HP’s Machine to Revolutionise Computer Architecture

World changing disruptive technologies most often arrive with little, if no, public fanfare. The Wright brothers first flew the Kitty Hawk in a desolate location, the computer was born to wartime secrecy and Elon Musk’s Falcon launched from an isolated Pacific atoll. In contrast, the disruptive potential of HP Labs’ Machine was revealed with significantly more fanfare as expected of the Silicon Valley culture primed to identify such events. HP CTO Martin Fink’s introduction of The Machine at HP Discover 2014 is likely to be ascend to historical significance #in5years or less.  It promises to be one of the critical breakthroughs required to crunch through the immense amount of data that would be produced by an Internet of Things.

HP - The Machine Introduction - HP Discover 2014

With a simple concept – electrons for computation, photons for communication, and ions for storage – HP Labs’ biggest project is re-inventing the computing architecture model that has dominated the last 60 years. A large, talented team of disciplinary researchers are applying their skills in semiconductor physics, photonics, systems engineering and software architecture to bring The Machine to life. Key research areas are new memory, memristors, and silicon photonics. It’s basically a radically new computer architecture for data centres with a new operating system, different memory, and extremely fast data transfer.

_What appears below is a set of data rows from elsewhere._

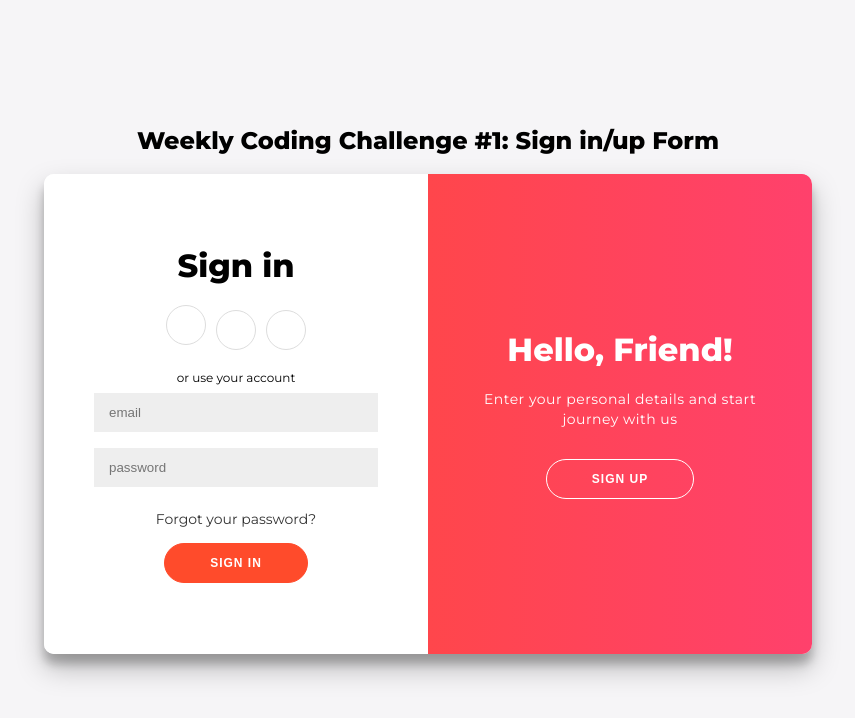
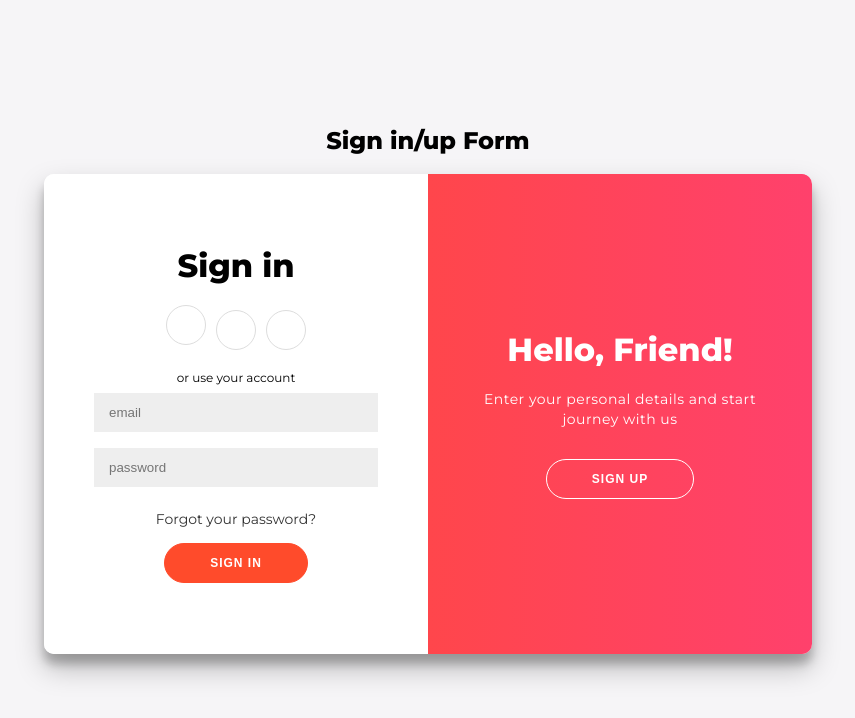
Before and after one commit to kalkikotha/Urlshortner-Frontend, a React (Create React App) app: page /login in a window 1280 px wide. Shown: the top 718 px of the page, without its empty margins (212-1067 px from the left). Built offline with nearby package versions, Linux system fonts and the light colour scheme.

Commit message:
update heading

```diff
--- a/src/components/login.js
+++ b/src/components/login.js
@@ -16,7 +16,7 @@ export default function Login() {
     let [userlist, setuserlist] = useState([])
 
     return (<>
-        <h2>Weekly Coding Challenge #1: Sign in/up Form</h2>
+        <h2>Sign in/up Form</h2>
         <div className={`container ${classname}`} id="container">
             <div className="form-container sign-up-container">
                 <form action="#" onSubmit={async (e) => {
```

The Machine photonics

The results HP Labs is aiming for are – a quantum leap in performance and efficiency, lowering of costs over the long term and improved security. In hard numbers, according to HP, a Machine server could address 160 petabytes of data in 250 nanoseconds, be about six times more powerful existing servers and consume 80 times less energy. This computer architecture also lends itself to radically new computing shapes as the contemporary physical limits applying to electron data transfer don’t apply.

HP’s Machine – electrons for computation, photons for communication, and ions for storage.

Among its research projects HP is continuing with a new form of memory known as memristor. If they can transition research into production of fast, cheap and persistent memory it will replace the conventional coupling of slow hard disk drives and fast memory. Silicon photonics transferring data inside a computer using light instead of electrons will provide near instant data transfer between memory and computing chips.  HP is working on a new operating system to handle this new architecture as current operating systems are built upon a paradigm of processors waiting for slow memory access.

HP predicts it will bring the Machine to market within the next few years. Bringing The Machine to production presents significant risks balanced by significant rewards. Factors that are encourage success are management funding and commitment and how HP appear to be applying what Elon Musk refers to “physics reasoning” to bring about a new computer architecture. Physics reasoning has been crucial to the success of Musk’s big-name ventures — namely SpaceX

HP needs a disruptive new technology like The Machine to sell hardware to the likes of Google and Facebook who install their own stripped down servers at minimised costs.


Have a look at our new video covering the latest on The Machine by HP.